The new Plast-O-Matic Series “PS” is a Pilot-Operated Solenoid Valve.

III. WHERE would I use a Solenoid Valve?

Typically, Solenoid Valves are specified where:

A. Speed of cycling/operation is required.

B. A fail-safe (normally closed or normally open) bubble-tight sealing valve is required.

C. Physical size (and weight) requires a smaller valve.

D. Lower cost is required.

Keep in mind that solenoid coils are available in a variety of voltages, frequency and class ratings.

IV. WHY would I use a Solenoid Valve versus a Motorized Ball Valve?

A. Speed of Operation – Generally speaking, motorized ball valves have a cycle time of 5 to 6 seconds (full open to full closed) which is nowhere near as fast-acting as a direct-acting solenoid valve at approximately 30 to 40 milliseconds. Therefore, in applications requiring speed of cycling (such as PH control via electronic sensors) to prevent overshooting of chemicals, fast acting solenoid valves are preferred. Although pilot-operated solenoid valves (approximately one second closing time) are not as fast-acting as direct-acting valves, they are still considerably faster than motorized ball valves.
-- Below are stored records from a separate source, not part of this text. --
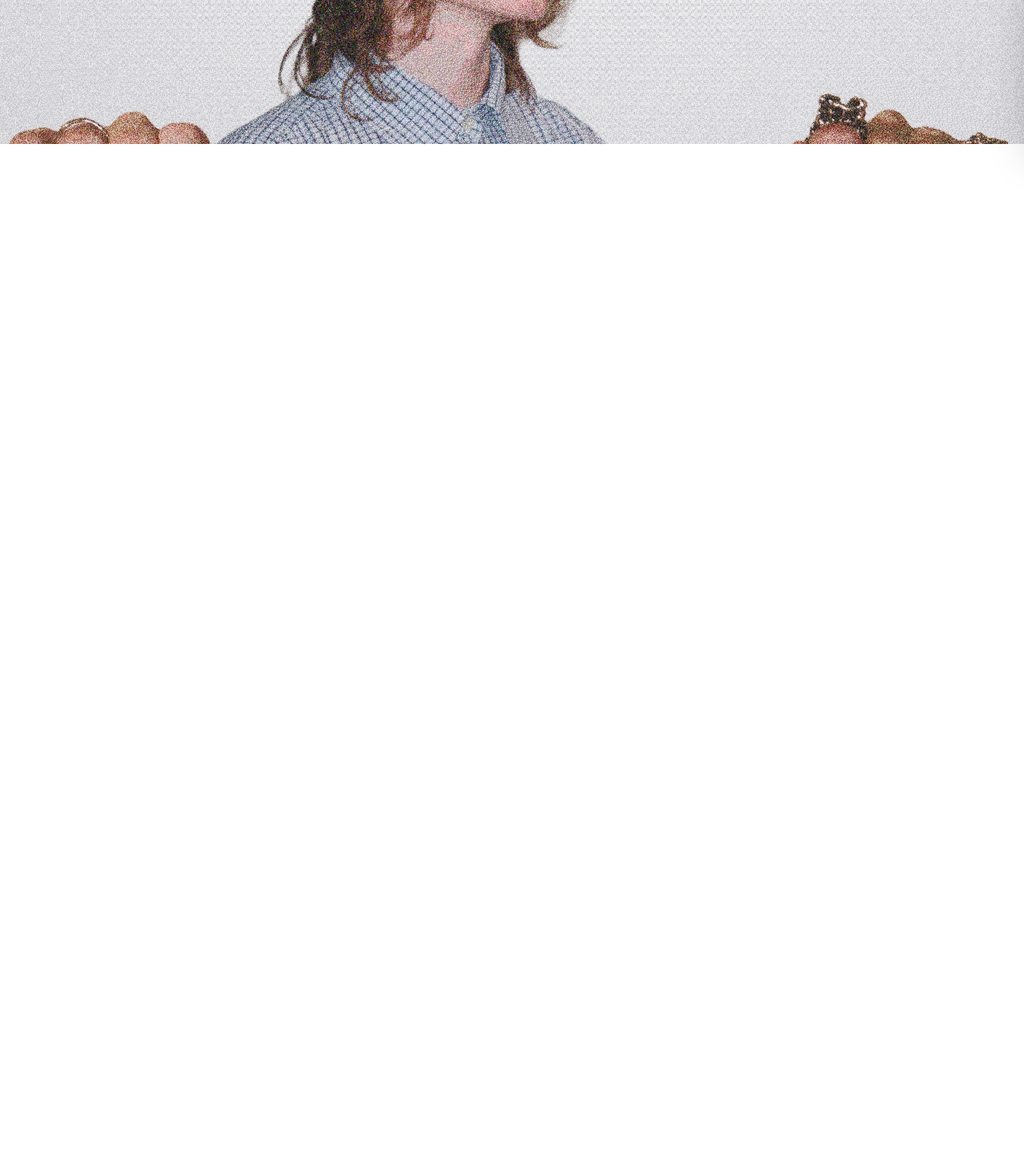
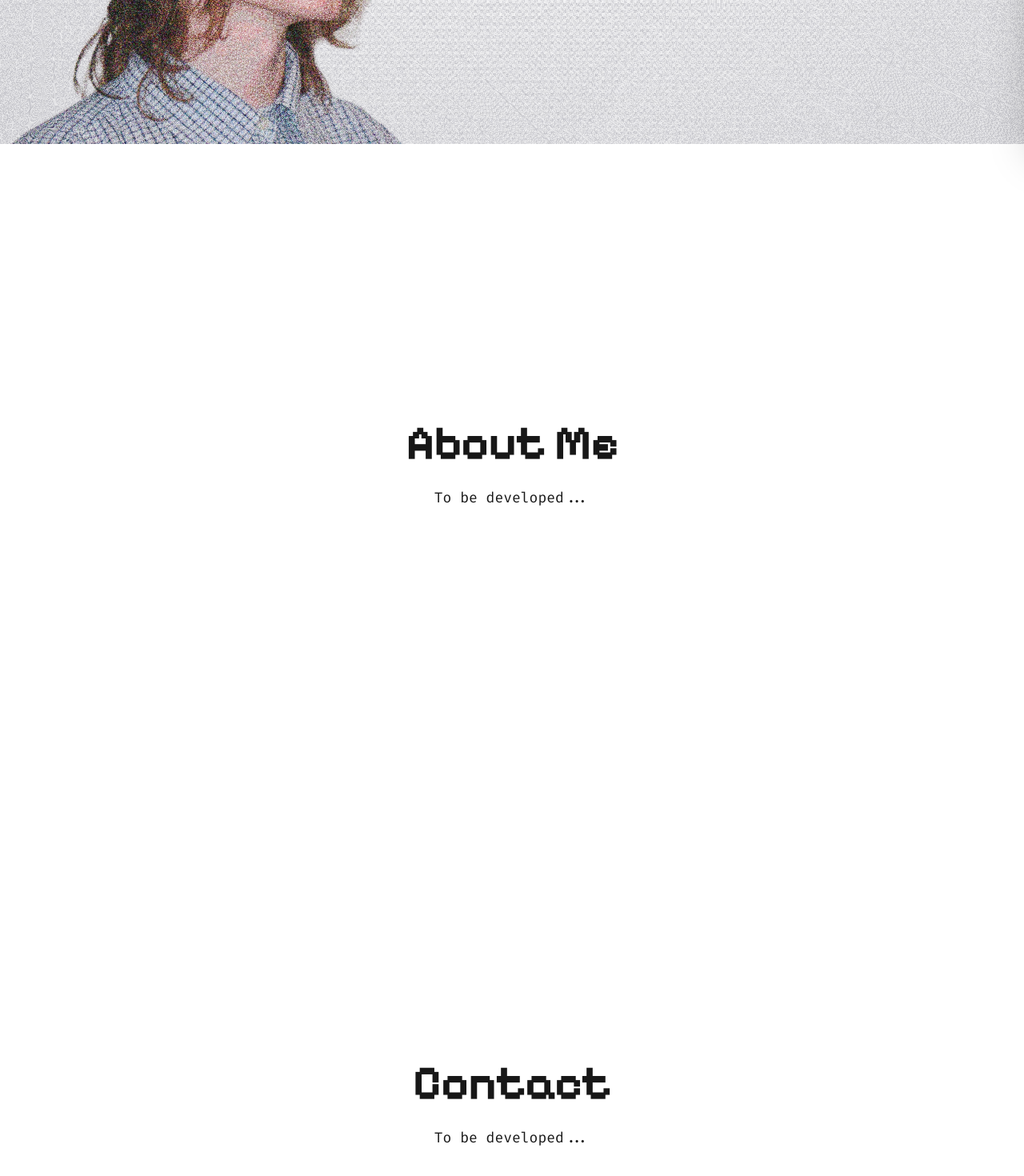
Before and after one commit to adameczek/asstanul, a Next.js app: page / in a window 1280 px wide. Shown: the part 620-2090 px from the top of the page at 80% size. Before the commit the page ends 800 px from the top, so only its background shows below. Built offline with nearby package versions, Linux system fonts and the light colour scheme.

Commit message:
setup basic pages

```diff
--- a/app/about-me/page.tsx
+++ b/app/about-me/page.tsx
@@ -1,9 +1,5 @@
+import AboutSection from "@/components/AboutSection";
+
 export default function AboutMe() {
-    return (
-        <>
-        <h1>About me</h1>
-        <p>To be developed...</p>
-        </>
-
-    )
+  return <AboutSection />;
 }
--- a/app/contact/page.tsx
+++ b/app/contact/page.tsx
@@ -1,9 +1,5 @@
+import ContactSection from "@/components/ContactSection";
+
 export default function Contact() {
-    return (
-        <>
-        <h1>Contact</h1>
-        <p>To be developed...</p>
-        </>
-
-    )
+  return <ContactSection />;
 }
--- a/app/layout.tsx
+++ b/app/layout.tsx
@@ -15,8 +15,8 @@ const firaCode = Fira_Code({
 });
 
 export const metadata: Metadata = {
-  title: "Create Next App",
-  description: "Generated by create next app",
+  title: "Adam Sawicki-Stanul",
+  description: "My awesome website!",
 };
 
 export default function RootLayout({ children }: LayoutProps<"/">) {
--- a/app/page.tsx
+++ b/app/page.tsx
@@ -1,5 +1,13 @@
 import IntroAnimation from "@/components/IntroAnimation";
+import AboutSection from "@/components/AboutSection";
+import ContactSection from "@/components/ContactSection";
 
 export default function Home() {
-  return <IntroAnimation />;
+  return (
+    <>
+      <IntroAnimation />
+      <AboutSection />
+      <ContactSection />
+    </>
+  );
 }
--- /dev/null
+++ b/components/AboutSection.tsx
@@ -0,0 +1,15 @@
+export default function AboutSection() {
+  return (
+    <section
+      id="about"
+      className="relative flex min-h-screen items-center justify-center px-6 py-24"
+    >
+      <div className="max-w-2xl text-center">
+        <h1 className="font-display text-4xl font-bold tracking-tight md:text-6xl">
+          About Me
+        </h1>
+        <p className="mt-6 text-lg">To be developed...</p>
+      </div>
+    </section>
+  );
+}
--- /dev/null
+++ b/components/ContactSection.tsx
@@ -0,0 +1,15 @@
+export default function ContactSection() {
+  return (
+    <section
+      id="contact"
+      className="relative flex min-h-screen items-center justify-center px-6 py-24"
+    >
+      <div className="max-w-2xl text-center">
+        <h1 className="font-display text-4xl font-bold tracking-tight md:text-6xl">
+          Contact
+        </h1>
+        <p className="mt-6 text-lg">To be developed...</p>
+      </div>
+    </section>
+  );
+}
--- a/components/IntroAnimation.tsx
+++ b/components/IntroAnimation.tsx
@@ -3,10 +3,11 @@
 import { useRef } from "react";
 import Image from "next/image";
 import gsap from "gsap";
+import { ScrollTrigger } from "gsap/ScrollTrigger";
 import { useGSAP } from "@gsap/react";
-import { onLoadingDone } from "@/lib/loading";
+import { onLoadingDone, offLoadingDone } from "@/lib/loading";
 
-gsap.registerPlugin(useGSAP);
+gsap.registerPlugin(useGSAP, ScrollTrigger);
 const SUBJECT_REFERENCE_SCALE = 2.0;
 
 const CENTER_FRAMES = [
@@ -72,6 +73,21 @@ export default function IntroAnimation() {
       const prefersReducedMotion = window.matchMedia(REDUCED_MOTION_QUERY).matches;
       const subjectFinalLeft = isMobile ? "17vw" : "10vw";
 
+      const lockScroll = () => {
+        document.documentElement.style.overflow = "hidden";
+        document.body.style.overflow = "hidden";
+      };
+      const unlockScroll = () => {
+        document.documentElement.style.overflow = "";
+        document.body.style.overflow = "";
+      };
+
+      if ("scrollRestoration" in history) {
+        history.scrollRestoration = "manual";
+      }
+      window.scrollTo(0, 0);
+      lockScroll();
+
       const frameIndexBySrc = new Map(FRAMES.map((f, i) => [f.src, i]));
 
       const showFrame = (src: string) => {
@@ -87,6 +103,7 @@ export default function IntroAnimation() {
       let introDone = false;
       let isWinking = false;
       let winkTimer: gsap.core.Tween | null = null;
+      let exitTween: gsap.core.Tween | null = null;
 
       const replayWink = () => {
         if (!introDone || isWinking) return;
@@ -127,6 +144,7 @@ export default function IntroAnimation() {
         gsap.set(text, { x: 0, y: 0, rotation: 0, scale: 1, autoAlpha: 1 });
         showFrame(CENTER_FRAMES[1].src);
         introDone = true;
+        unlockScroll();
         return () => {
           subject.removeEventListener("click", onSubjectClick);
           subject.removeEventListener("keydown", onSubjectKeyDown);
@@ -204,9 +222,22 @@ export default function IntroAnimation() {
         .add(() => showFrame(CENTER_FRAMES[1].src), `+=${WINK_DUR}`)
         .eventCallback("onComplete", () => {
           introDone = true;
+          unlockScroll();
+
+          gsap.set(subject, { position: "fixed", zIndex: 30 });
+          exitTween = gsap.to(subject, {
+            x: () => -(window.innerWidth * 1.2),
+            ease: "none",
+            scrollTrigger: {
+              start: 0,
+              end: "max",
+              scrub: true,
+            },
+          });
         });
 
-      onLoadingDone(() => tl.play());
+      const playIntro = () => tl.play();
+      onLoadingDone(playIntro);
 
       const cursorGradient = cursorGradientRef.current!;
       const cursorRect = cursorRectRef.current!;
@@ -261,8 +292,12 @@ export default function IntroAnimation() {
         subject.removeEventListener("click", onSubjectClick);
         subject.removeEventListener("keydown", onSubjectKeyDown);
         winkTimer?.kill();
+        exitTween?.scrollTrigger?.kill();
+        exitTween?.kill();
         gsap.killTweensOf(cursor);
         gsap.killTweensOf(cursorRect);
+        offLoadingDone(playIntro);
+        unlockScroll();
       };
     },
     { scope: stageRef }
@@ -271,7 +306,7 @@ export default function IntroAnimation() {
   return (
     <div
       ref={stageRef}
-      className="relative h-screen w-screen overflow-hidden font-sans"
+      className="relative h-screen w-full overflow-hidden font-sans"
     >
       <svg
         aria-hidden
--- a/lib/loading.ts
+++ b/lib/loading.ts
@@ -15,3 +15,7 @@ export function onLoadingDone(listener: () => void): void {
     listeners.add(listener);
   }
 }
+
+export function offLoadingDone(listener: () => void): void {
+  listeners.delete(listener);
+}
```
B. Fail-Safe Design – Motorized ball valves are not normally of fail-safe design. Yes, they can be made fail-safe but require a cumbersome and very costly add-on accessory, which is simply not practical. Conversely, solenoid valves are normally of a fail-safe design.

For further assistance with your specific application involving solenoid valves please contact our Technical Sales Department at (973) 256-3000 or E-mail us at